• Work instructions
Your answer should be every line below that includes the word "label".

[Records contained in a dataset]
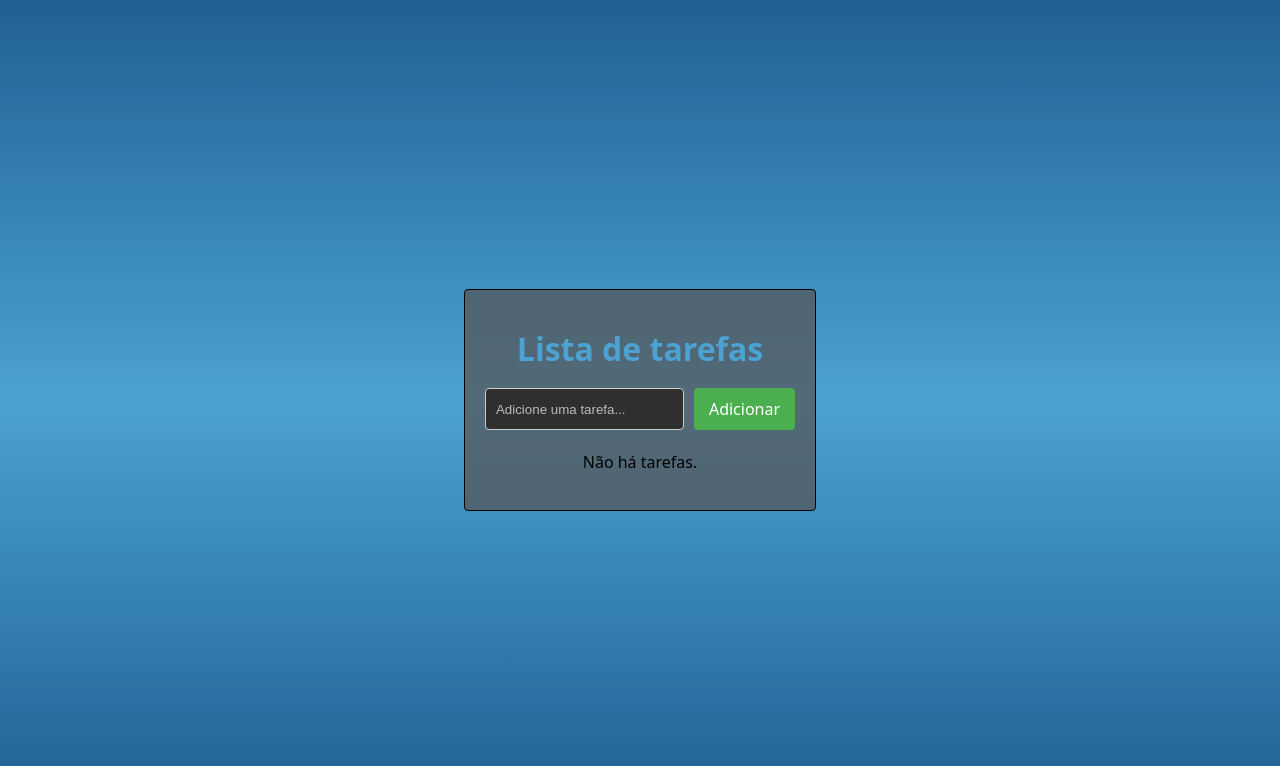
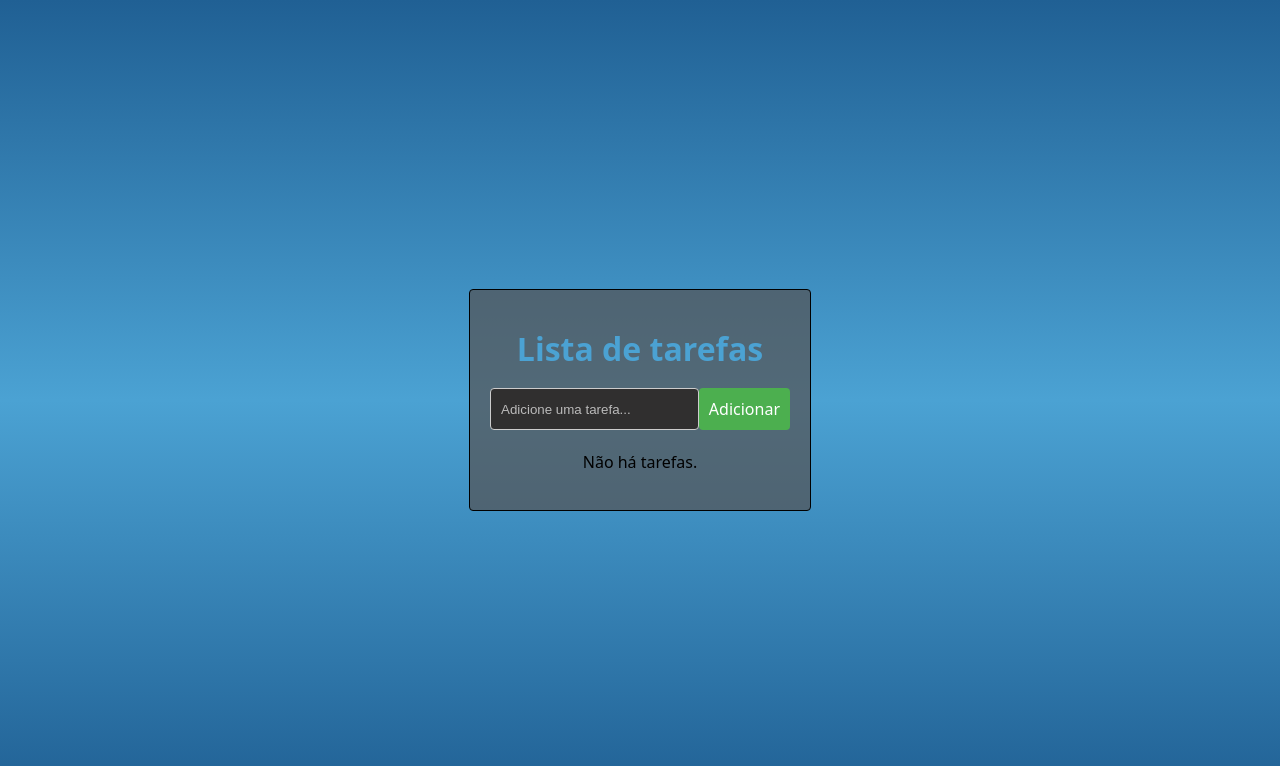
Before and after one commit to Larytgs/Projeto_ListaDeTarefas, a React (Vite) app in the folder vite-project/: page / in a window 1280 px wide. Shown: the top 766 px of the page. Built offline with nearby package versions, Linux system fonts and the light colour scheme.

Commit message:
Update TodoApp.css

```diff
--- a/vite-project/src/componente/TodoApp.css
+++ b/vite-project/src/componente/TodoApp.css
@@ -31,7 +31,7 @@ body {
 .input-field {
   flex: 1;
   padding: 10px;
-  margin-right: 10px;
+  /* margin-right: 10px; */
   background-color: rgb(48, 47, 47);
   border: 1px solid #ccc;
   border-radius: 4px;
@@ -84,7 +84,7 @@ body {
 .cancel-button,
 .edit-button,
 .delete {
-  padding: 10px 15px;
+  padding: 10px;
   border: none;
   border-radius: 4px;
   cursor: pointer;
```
==
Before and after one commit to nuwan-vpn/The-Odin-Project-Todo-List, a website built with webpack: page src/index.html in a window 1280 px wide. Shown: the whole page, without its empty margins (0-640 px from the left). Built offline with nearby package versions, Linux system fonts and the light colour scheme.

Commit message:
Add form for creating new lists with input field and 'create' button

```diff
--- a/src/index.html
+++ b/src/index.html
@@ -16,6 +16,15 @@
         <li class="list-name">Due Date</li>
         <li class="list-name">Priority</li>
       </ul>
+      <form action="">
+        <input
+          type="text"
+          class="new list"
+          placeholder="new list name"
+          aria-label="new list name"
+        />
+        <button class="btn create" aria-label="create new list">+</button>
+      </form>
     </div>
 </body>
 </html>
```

• Output for this exercise
+          aria-label="new list name"
+        <button class="btn create" aria-label="create new list">+</button>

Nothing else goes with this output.